The Australian Securities and Investments Commission (ASIC) has accused the owners of Gold Coast-based business A One Multi of scamming 92 investors out of AU$25 million (US$18 million) and are now in possession of a cold wallet believed to hold almost US$20 million in Bitcoin purchased with the defrauded funds, according to a report by the Sydney Morning Herald.
- ASIC alleges Aryn Hala and Heidi Walters defrauded investors who were trying to gain early access to their superannuation accounts — government-mandated retirement funds — and had used the fraudulent money to buy Bitcoin, a Tesla, a Ferrari and other luxury goods, and weight loss surgery, as well as to make significant donation to the pair’s church. ASIC has also won a travel ban against the pair and freezing orders over their assets, including the luxury cars.
- Hala and Walters have hired a lawyer, indicating they may wish to challenge the charges, who told the Sydney Morning Herald the pair have been openly assisting ASIC with their inquiries and they hope the investigation would be concluded quickly.

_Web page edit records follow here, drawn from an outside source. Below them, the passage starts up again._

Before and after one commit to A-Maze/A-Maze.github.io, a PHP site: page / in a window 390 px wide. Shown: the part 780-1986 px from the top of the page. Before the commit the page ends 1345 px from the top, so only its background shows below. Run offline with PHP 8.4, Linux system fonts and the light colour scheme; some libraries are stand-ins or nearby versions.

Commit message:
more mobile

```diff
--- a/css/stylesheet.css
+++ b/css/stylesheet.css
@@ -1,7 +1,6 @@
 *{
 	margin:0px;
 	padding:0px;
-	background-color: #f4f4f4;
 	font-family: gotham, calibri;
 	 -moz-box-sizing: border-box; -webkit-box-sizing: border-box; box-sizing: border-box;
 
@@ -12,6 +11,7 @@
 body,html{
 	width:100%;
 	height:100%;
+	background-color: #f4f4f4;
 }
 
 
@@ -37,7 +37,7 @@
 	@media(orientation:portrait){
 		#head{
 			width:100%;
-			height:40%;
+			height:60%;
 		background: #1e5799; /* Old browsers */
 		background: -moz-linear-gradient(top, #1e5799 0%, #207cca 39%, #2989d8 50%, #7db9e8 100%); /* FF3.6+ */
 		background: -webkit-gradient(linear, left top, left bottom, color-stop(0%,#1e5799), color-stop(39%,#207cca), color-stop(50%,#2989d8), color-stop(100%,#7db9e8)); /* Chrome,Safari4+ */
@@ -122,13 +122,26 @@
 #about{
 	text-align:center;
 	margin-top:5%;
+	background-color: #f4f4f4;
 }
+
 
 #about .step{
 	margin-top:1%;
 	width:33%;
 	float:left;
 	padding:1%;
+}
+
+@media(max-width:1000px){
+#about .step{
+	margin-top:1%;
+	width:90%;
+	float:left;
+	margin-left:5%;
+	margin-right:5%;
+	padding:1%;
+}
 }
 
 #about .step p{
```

- But investigators may have a hard time accessing any cryptocurrency held in the cold wallet allegedly connected to Hala. As one blockchain expert told Forkast.News: “It is theoretically infeasible to get and access the cryptocurrency stored in the cold wallet, even if the police have got the physical wallet, due to the cryptographic encryption or algorithms which is originally planned to protect the owner of the wallet,” said Joseph Liu, director of the Monash Blockchain Technology Centre, at Melbourne’s Monash University. “It is equivalent to the fact that if the owner forgot the password of his cold wallet, there is almost no means for the owner to recover the crypto stored in the cold wallet.”
- “It may be different from the hot wallet or the wallet from the exchange,” Liu added, “which may have some backdoor or other recovery method, and therefore I believe the cyber criminals will usually not use the wallet offered by the exchange.”
- This case also raises concerns regarding the oversight capacity of leading Australian crypto exchange CoinSpot, which Hala used to facilitate his crypto trading, as the firm was unable to provide authorities with adequate know-your-customer documentation regarding Hala’s accounts. ASIC instead relied on traditional bank accounts to verify that Hala was a customer of the exchange.
- Crypto firms’ ability to properly adhere to KYC and anti-money laundering requirements is part of an ongoing debate in Australia as many crypto businesses have reported being “de-banked” by the country’s banks. While the banks maintain this is due to these firms’ ability to properly adhere to these requirements, but some in the crypto industry claim it is anti-competitive behavior.
- Superannuation has become a tough political subject in Australia in recent years, as the country’s government controversially granted early access to people’s super as a means of financial support as the Covid-19 lockdowns forced millions across the country out of work.